our top stories once again -- north korea has reacted angrily to the u.n. security council's presidential statement condemning the country's rocket launch last friday. north korea's foreign ministry criticized the presidential statement that accused the north of conducting a long-range missile test disguised as a satellite launch. the foreign minister's statement says north korea totally rejects the council's violation of the north's legitimate right to launch satellites. north korea criticized the united states for suspending the food aid it promised in return for a moratorium on the north's missile and nuclear programs. the statement says north korea is no longer bound to the agreement that was reached to february. it also says north korea is now able to take the necessary retaliatory steps but does not give any details. the measures could lead stepped up uranium enrichment, a nuclear

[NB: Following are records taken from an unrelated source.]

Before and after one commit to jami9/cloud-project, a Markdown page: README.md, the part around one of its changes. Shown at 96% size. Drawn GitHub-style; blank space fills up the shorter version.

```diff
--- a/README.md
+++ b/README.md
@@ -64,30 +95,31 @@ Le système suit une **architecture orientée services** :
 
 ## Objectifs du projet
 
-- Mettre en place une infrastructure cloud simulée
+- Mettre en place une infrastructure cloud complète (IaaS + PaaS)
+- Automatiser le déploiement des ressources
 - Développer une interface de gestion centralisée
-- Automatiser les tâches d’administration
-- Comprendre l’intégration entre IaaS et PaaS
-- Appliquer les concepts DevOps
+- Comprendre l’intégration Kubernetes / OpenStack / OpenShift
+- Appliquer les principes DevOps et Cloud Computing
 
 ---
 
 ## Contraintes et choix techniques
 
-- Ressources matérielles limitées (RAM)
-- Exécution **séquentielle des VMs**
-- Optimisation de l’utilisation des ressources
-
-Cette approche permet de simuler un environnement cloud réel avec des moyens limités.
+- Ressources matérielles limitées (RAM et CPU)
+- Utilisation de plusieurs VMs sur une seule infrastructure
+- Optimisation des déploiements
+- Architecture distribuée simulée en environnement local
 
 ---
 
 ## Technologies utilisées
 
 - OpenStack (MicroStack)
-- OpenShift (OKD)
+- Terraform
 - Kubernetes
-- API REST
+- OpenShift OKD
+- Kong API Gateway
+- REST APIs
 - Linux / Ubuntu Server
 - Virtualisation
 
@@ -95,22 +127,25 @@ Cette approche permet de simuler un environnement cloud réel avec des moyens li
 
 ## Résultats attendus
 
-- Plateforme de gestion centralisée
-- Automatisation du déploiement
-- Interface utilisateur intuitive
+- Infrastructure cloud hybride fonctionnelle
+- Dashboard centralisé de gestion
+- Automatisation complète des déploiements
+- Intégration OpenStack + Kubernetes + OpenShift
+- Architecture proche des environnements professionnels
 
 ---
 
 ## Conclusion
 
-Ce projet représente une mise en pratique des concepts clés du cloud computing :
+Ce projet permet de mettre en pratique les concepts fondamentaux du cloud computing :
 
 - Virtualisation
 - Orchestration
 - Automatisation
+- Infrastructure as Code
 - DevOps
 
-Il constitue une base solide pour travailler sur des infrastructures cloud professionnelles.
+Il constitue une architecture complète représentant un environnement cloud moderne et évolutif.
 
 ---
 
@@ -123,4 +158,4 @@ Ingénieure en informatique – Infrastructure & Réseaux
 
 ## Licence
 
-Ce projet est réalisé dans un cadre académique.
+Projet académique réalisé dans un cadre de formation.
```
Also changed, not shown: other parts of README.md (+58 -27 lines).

test and other provocative acts to keep the u.s. in check. a senior u.s. state department official says he isn't surprised that north korea is abandoning the february agreement. he also discussed concerns that the country is preparing for a nuclear test. >> we can't preclude anything at this point but, again, very clearly, reminding them of their obligations under existing u.n. security council resolutions and also very clearly conveying the fact that security councils would take appropriate actions. >> toner hinted at the possibility of additional sanctions if the country resorts to further provocations. he also confirmed that the u.s. suspended its plan to send food aid, but he did not say whether the u.s. government will abandon the rest of the bilateral agreement. finance ministers from the group of 20 nations will try to reinforce protections against another debt crisis. they'll meet on thursday in
washington. u.s. treasury undersecretary brainerd said the world economic outlook has improved concerns over the european debt crisis, have eased slightly. but the global recovery remains week. brainerd praised an agreement by eurozone members to expand their own rescue fund. they should make sure austerity measures don't dampen economic growth. she urged member nations to work harder to shore up their single currency, the euro. she said they need to do everything possible to avoid another crisis. g-20 ministers and bank governors will focus on boosting the lending power of the international monetary fund. and that's all for now on this edition of "newsline." i'm yuko aotani in tokyo. we'll be back with more news in half an hour, so do join us then. thank you very much for watching.